- **Directions for this task**: The lines to be copied are those below that contain "written".

- **Information**:
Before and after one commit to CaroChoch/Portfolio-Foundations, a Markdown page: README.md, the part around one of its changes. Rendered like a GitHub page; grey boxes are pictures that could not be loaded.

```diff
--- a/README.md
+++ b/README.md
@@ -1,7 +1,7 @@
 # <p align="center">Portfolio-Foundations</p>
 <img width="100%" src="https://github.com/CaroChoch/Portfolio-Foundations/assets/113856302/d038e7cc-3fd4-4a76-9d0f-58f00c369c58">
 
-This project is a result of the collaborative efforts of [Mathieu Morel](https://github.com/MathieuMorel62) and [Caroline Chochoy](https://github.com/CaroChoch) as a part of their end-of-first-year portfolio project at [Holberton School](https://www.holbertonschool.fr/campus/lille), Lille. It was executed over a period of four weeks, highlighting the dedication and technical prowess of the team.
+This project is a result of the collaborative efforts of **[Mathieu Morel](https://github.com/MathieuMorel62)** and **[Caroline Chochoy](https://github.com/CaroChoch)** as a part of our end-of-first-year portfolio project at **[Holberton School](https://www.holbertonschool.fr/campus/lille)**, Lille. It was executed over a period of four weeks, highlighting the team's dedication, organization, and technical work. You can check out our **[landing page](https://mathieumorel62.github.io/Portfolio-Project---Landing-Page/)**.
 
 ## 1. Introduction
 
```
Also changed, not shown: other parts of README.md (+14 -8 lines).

==

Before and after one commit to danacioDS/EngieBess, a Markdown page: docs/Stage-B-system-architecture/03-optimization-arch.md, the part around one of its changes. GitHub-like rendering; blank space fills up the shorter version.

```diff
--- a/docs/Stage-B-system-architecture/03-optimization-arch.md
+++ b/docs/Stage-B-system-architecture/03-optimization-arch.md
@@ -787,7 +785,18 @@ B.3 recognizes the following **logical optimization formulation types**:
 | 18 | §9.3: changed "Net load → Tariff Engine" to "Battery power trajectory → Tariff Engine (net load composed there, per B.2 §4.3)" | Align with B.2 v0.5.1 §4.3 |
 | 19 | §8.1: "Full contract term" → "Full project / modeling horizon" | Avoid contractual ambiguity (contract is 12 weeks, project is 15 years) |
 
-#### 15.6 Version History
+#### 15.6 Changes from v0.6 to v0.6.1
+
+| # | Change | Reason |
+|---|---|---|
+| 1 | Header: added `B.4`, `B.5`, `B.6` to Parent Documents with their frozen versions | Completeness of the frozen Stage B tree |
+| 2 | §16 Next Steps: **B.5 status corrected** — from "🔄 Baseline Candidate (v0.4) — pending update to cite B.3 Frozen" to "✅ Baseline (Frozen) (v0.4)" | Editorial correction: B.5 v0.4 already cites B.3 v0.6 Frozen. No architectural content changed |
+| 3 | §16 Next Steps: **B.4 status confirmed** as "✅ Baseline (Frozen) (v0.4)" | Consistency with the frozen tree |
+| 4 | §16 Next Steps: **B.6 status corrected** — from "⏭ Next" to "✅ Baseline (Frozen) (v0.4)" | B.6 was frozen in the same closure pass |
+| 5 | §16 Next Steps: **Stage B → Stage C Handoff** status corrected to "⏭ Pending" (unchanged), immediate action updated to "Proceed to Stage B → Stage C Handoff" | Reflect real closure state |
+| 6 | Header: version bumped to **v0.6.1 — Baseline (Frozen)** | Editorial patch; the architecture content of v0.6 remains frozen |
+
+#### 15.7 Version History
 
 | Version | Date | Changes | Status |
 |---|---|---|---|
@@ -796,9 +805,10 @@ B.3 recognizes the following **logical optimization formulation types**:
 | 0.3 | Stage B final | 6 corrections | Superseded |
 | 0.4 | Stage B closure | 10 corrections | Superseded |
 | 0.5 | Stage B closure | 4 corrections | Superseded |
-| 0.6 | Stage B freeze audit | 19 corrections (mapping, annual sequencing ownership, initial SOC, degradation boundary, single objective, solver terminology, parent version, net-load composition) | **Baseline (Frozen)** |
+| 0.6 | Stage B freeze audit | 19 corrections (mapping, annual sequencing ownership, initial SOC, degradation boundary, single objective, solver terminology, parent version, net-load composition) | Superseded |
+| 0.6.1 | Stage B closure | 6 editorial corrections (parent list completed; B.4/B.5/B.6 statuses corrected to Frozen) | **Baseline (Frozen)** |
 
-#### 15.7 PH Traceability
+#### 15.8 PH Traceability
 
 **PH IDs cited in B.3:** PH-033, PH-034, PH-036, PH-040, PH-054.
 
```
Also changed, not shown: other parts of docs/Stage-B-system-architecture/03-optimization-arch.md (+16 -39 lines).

---

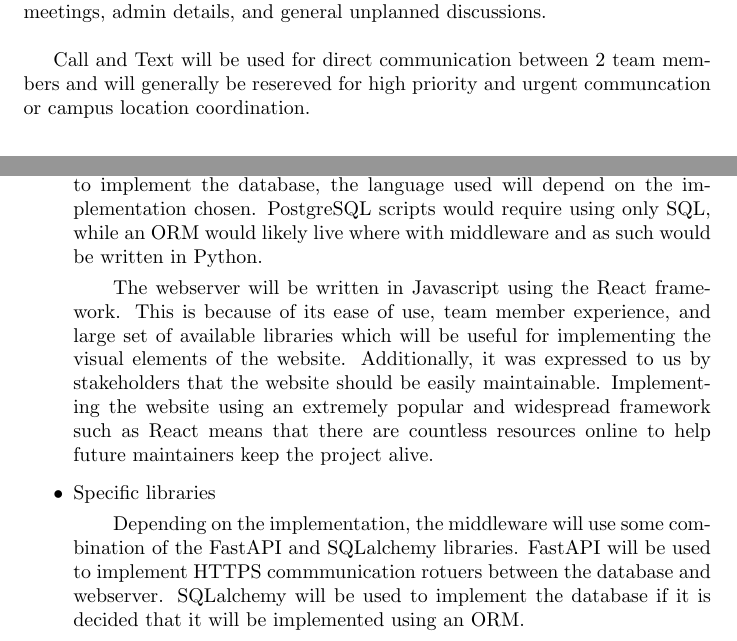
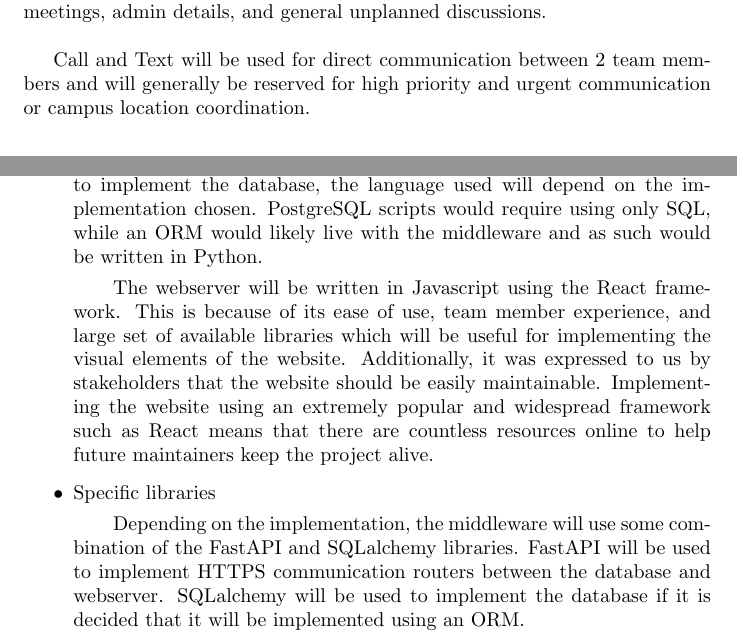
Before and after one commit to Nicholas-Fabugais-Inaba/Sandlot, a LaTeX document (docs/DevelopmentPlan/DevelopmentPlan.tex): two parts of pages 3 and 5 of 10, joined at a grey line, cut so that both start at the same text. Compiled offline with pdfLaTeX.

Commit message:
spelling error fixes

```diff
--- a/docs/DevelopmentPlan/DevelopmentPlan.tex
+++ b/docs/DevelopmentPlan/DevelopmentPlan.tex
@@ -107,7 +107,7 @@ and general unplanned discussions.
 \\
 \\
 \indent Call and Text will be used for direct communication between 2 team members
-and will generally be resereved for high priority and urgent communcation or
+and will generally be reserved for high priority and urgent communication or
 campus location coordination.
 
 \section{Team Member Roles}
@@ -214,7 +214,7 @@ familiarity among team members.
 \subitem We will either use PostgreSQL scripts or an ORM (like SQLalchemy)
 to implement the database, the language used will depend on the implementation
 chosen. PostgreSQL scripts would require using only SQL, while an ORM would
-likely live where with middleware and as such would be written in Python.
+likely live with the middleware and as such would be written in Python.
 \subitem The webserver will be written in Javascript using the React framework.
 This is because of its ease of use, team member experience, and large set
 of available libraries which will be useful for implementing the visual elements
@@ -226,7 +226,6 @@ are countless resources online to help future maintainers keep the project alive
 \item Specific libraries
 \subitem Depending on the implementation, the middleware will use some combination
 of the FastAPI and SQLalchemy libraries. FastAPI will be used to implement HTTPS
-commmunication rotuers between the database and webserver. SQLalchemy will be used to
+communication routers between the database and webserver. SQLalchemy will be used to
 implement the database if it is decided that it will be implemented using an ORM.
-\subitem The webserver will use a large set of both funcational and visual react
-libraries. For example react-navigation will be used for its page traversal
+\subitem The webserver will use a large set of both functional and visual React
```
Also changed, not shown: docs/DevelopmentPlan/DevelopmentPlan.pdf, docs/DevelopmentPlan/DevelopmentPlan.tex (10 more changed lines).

- **Your response**:
-likely live where with middleware and as such would be written in Python.
+likely live with the middleware and as such would be written in Python.
 \subitem The webserver will be written in Javascript using the React framework.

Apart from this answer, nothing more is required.